* Material shown:
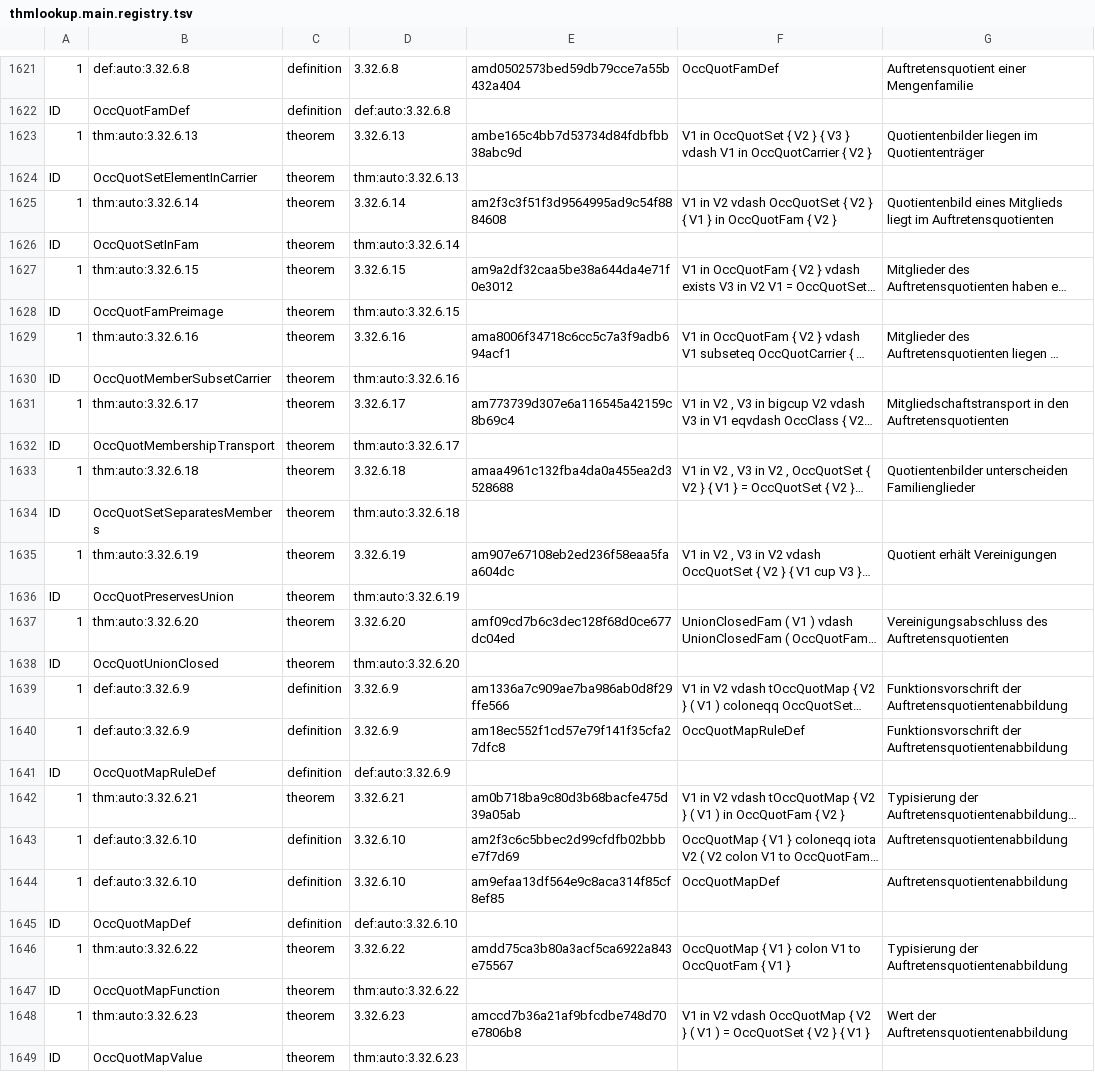
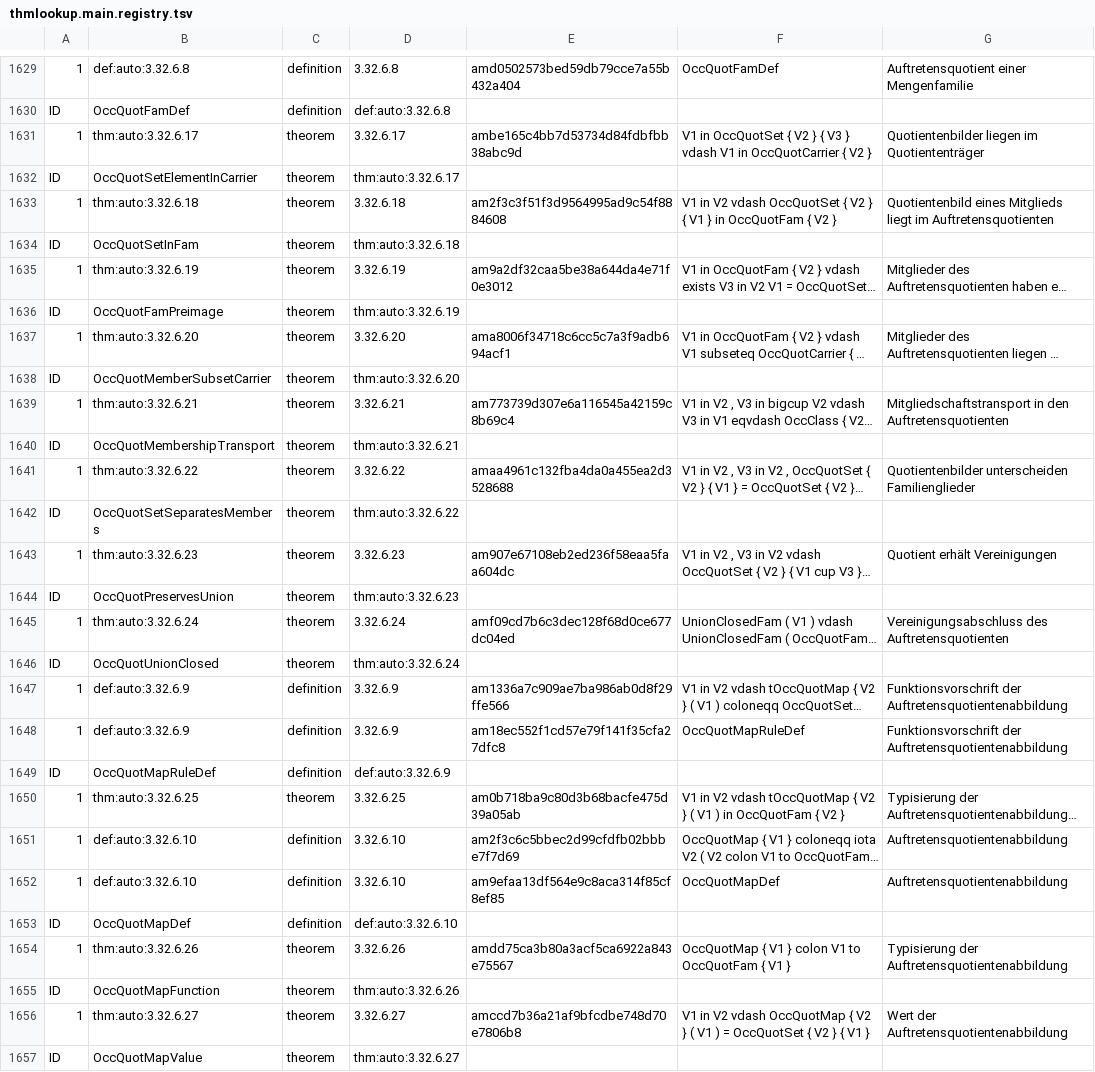
Before and after one commit to Losbarthos/Die-Grundlagen-der-Mathematik, a TSV file: thmlookup.main.registry.tsv, drawn as a sheet; only a part is shown, gaps mark what is left out; long unchanged cells end in …; addresses are those after the commit; the diff covers the shown part only; the diff names each change by its address in the sheet, - before the commit and + after, or states it on an @@ line.

```diff
--- a/thmlookup.main.registry.tsv
+++ b/thmlookup.main.registry.tsv
-B1631: thm:auto:3.32.6.13
+B1631: thm:auto:3.32.6.17
-D1631: 3.32.6.13
+D1631: 3.32.6.17
-D1632: thm:auto:3.32.6.13
+D1632: thm:auto:3.32.6.17
-B1633: thm:auto:3.32.6.14
+B1633: thm:auto:3.32.6.18
-D1633: 3.32.6.14
+D1633: 3.32.6.18
-D1634: thm:auto:3.32.6.14
+D1634: thm:auto:3.32.6.18
-B1635: thm:auto:3.32.6.15
+B1635: thm:auto:3.32.6.19
-D1635: 3.32.6.15
+D1635: 3.32.6.19
-D1636: thm:auto:3.32.6.15
+D1636: thm:auto:3.32.6.19
-B1637: thm:auto:3.32.6.16
+B1637: thm:auto:3.32.6.20
-D1637: 3.32.6.16
+D1637: 3.32.6.20
-D1638: thm:auto:3.32.6.16
+D1638: thm:auto:3.32.6.20
-B1639: thm:auto:3.32.6.17
+B1639: thm:auto:3.32.6.21
-D1639: 3.32.6.17
+D1639: 3.32.6.21
-D1640: thm:auto:3.32.6.17
+D1640: thm:auto:3.32.6.21
-B1641: thm:auto:3.32.6.18
+B1641: thm:auto:3.32.6.22
-D1641: 3.32.6.18
+D1641: 3.32.6.22
-D1642: thm:auto:3.32.6.18
+D1642: thm:auto:3.32.6.22
-B1643: thm:auto:3.32.6.19
+B1643: thm:auto:3.32.6.23
-D1643: 3.32.6.19
+D1643: 3.32.6.23
-D1644: thm:auto:3.32.6.19
+D1644: thm:auto:3.32.6.23
-B1645: thm:auto:3.32.6.20
+B1645: thm:auto:3.32.6.24
-D1645: 3.32.6.20
+D1645: 3.32.6.24
-D1646: thm:auto:3.32.6.20
+D1646: thm:auto:3.32.6.24
-B1650: thm:auto:3.32.6.21
+B1650: thm:auto:3.32.6.25
-D1650: 3.32.6.21
+D1650: 3.32.6.25
-B1654: thm:auto:3.32.6.22
+B1654: thm:auto:3.32.6.26
-D1654: 3.32.6.22
+D1654: 3.32.6.26
-D1655: thm:auto:3.32.6.22
+D1655: thm:auto:3.32.6.26
-B1656: thm:auto:3.32.6.23
+B1656: thm:auto:3.32.6.27
-D1656: 3.32.6.23
+D1656: 3.32.6.27
-D1657: thm:auto:3.32.6.23
+D1657: thm:auto:3.32.6.27
```
Also changed, not shown: 8 added rows and 37 edited cells elsewhere in this file, 5 other files.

* Work instruction:
All of the lines above should be printed exactly, minus the pictures.

* Written response:
Before and after one commit to Losbarthos/Die-Grundlagen-der-Mathematik, a TSV file: thmlookup.main.registry.tsv, drawn as a sheet; only a part is shown, gaps mark what is left out; long unchanged cells end in …; addresses are those after the commit; the diff covers the shown part only; the diff names each change by its address in the sheet, - before the commit and + after, or states it on an @@ line.

```diff
--- a/thmlookup.main.registry.tsv
+++ b/thmlookup.main.registry.tsv
-B1631: thm:auto:3.32.6.13
+B1631: thm:auto:3.32.6.17
-D1631: 3.32.6.13
+D1631: 3.32.6.17
-D1632: thm:auto:3.32.6.13
+D1632: thm:auto:3.32.6.17
-B1633: thm:auto:3.32.6.14
+B1633: thm:auto:3.32.6.18
-D1633: 3.32.6.14
+D1633: 3.32.6.18
-D1634: thm:auto:3.32.6.14
+D1634: thm:auto:3.32.6.18
-B1635: thm:auto:3.32.6.15
+B1635: thm:auto:3.32.6.19
-D1635: 3.32.6.15
+D1635: 3.32.6.19
-D1636: thm:auto:3.32.6.15
+D1636: thm:auto:3.32.6.19
-B1637: thm:auto:3.32.6.16
+B1637: thm:auto:3.32.6.20
-D1637: 3.32.6.16
+D1637: 3.32.6.20
-D1638: thm:auto:3.32.6.16
+D1638: thm:auto:3.32.6.20
-B1639: thm:auto:3.32.6.17
+B1639: thm:auto:3.32.6.21
-D1639: 3.32.6.17
+D1639: 3.32.6.21
-D1640: thm:auto:3.32.6.17
+D1640: thm:auto:3.32.6.21
-B1641: thm:auto:3.32.6.18
+B1641: thm:auto:3.32.6.22
-D1641: 3.32.6.18
+D1641: 3.32.6.22
-D1642: thm:auto:3.32.6.18
+D1642: thm:auto:3.32.6.22
-B1643: thm:auto:3.32.6.19
+B1643: thm:auto:3.32.6.23
-D1643: 3.32.6.19
+D1643: 3.32.6.23
-D1644: thm:auto:3.32.6.19
+D1644: thm:auto:3.32.6.23
-B1645: thm:auto:3.32.6.20
+B1645: thm:auto:3.32.6.24
-D1645: 3.32.6.20
+D1645: 3.32.6.24
-D1646: thm:auto:3.32.6.20
+D1646: thm:auto:3.32.6.24
-B1650: thm:auto:3.32.6.21
+B1650: thm:auto:3.32.6.25
-D1650: 3.32.6.21
+D1650: 3.32.6.25
-B1654: thm:auto:3.32.6.22
+B1654: thm:auto:3.32.6.26
-D1654: 3.32.6.22
+D1654: 3.32.6.26
-D1655: thm:auto:3.32.6.22
+D1655: thm:auto:3.32.6.26
-B1656: thm:auto:3.32.6.23
+B1656: thm:auto:3.32.6.27
-D1656: 3.32.6.23
+D1656: 3.32.6.27
-D1657: thm:auto:3.32.6.23
+D1657: thm:auto:3.32.6.27
```
Also changed, not shown: 8 added rows and 37 edited cells elsewhere in this file, 5 other files.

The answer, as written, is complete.